Protecting their identities with the masks, the Guerilla Girls use the names of deceased female artists. One of the girls going by the name Georgia O'Keeffe said, “We wanted to play with the fear of guerrilla warfare, to make people afraid of who we might be and where we would strike next. Besides, ‘guerrilla’ sounds so good with ‘girl.’”
They are known for wearing short skirts, high heels and fishnet stockings in addition to the gorilla masks. One of the girls using the name Emily Carr said they wear those clothes with a gorilla mask in order to confound “the stereotype of female sexiness.”

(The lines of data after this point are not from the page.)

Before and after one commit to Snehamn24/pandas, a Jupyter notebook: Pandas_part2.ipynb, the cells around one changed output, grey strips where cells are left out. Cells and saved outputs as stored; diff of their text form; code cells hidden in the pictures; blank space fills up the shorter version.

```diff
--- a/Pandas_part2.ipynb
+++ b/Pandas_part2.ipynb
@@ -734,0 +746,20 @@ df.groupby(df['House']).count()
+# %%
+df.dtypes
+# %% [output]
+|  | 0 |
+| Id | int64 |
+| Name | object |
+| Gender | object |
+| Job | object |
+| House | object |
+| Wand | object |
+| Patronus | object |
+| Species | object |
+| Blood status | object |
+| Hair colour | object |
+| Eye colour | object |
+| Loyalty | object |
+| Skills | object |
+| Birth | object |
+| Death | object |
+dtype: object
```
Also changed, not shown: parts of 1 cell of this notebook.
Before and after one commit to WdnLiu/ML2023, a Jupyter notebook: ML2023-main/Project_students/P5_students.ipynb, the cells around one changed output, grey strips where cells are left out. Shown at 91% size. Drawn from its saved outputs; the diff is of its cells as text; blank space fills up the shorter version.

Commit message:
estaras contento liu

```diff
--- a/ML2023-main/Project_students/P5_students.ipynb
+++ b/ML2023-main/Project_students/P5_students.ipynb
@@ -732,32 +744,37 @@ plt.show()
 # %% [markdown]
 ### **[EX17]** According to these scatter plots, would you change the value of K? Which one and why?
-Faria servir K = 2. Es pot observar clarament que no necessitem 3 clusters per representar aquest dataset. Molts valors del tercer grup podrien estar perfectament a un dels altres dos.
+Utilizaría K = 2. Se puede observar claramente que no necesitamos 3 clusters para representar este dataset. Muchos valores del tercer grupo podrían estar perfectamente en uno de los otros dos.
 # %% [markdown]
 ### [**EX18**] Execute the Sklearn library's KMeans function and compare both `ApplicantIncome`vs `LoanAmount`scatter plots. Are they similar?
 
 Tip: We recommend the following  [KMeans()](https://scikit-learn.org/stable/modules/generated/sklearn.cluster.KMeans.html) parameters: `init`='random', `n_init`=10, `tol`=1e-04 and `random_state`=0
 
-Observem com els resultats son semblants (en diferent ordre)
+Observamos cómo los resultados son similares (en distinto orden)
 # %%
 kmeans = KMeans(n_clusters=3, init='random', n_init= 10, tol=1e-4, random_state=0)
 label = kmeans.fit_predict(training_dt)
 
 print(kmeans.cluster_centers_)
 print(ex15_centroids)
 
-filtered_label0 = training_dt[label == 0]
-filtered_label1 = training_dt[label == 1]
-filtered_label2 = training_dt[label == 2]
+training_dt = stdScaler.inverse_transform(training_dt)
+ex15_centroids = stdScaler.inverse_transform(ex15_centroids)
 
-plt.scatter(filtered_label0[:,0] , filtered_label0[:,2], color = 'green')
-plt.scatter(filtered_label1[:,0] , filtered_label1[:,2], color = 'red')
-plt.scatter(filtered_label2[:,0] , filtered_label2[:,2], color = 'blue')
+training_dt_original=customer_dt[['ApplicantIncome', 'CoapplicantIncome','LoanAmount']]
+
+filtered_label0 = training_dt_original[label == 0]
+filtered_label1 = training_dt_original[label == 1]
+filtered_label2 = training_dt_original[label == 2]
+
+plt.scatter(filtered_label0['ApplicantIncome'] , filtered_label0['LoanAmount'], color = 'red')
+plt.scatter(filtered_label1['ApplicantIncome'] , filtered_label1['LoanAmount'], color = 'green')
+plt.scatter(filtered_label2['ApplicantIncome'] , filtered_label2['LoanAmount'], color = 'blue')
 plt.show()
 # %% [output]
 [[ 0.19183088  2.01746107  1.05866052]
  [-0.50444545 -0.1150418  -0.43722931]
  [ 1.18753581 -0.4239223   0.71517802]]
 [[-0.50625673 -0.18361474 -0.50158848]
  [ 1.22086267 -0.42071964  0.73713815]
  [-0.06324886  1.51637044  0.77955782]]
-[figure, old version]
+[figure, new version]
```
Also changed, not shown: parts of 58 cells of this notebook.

The Guerilla Girls’ website describes their philosophy on activist art: “We try to be different from the kind of political art that is angry and points to something and says ‘This is bad.’ That's preaching to the converted. We want to be subversive, to transform our audience, to confront them with some disarming statements, backed up by facts —and great visuals — and hopefully convert them. We carefully craft everything we do. We try to twist an issue around and present it in a way that hasn't been seen before.”
In Gloria Steinem’s words, “If I had to name a group that symbolized the best of feminism in this country, I would say, 'The Guerrilla Girls.' Smart, radical, funny, creative, uncompromising, and (I assume) diverse under those inspired gorilla masks, they force us to rethink everything.”
Guerilla Girls will be selling merchandise at the event. They’ll have a selection of books and posters outside the auditorium.
Tacoma Art Museum anticipates a sold-out show and recommends purchasing tickets in advance. Tickets will be sold at the door only if the event has not sold out. Cost: $20 ($15 for Tacoma Art Museum members, students, senior, and military).
The show starts at 1 p.m. at Phillips Hall at University of Washington Tacoma.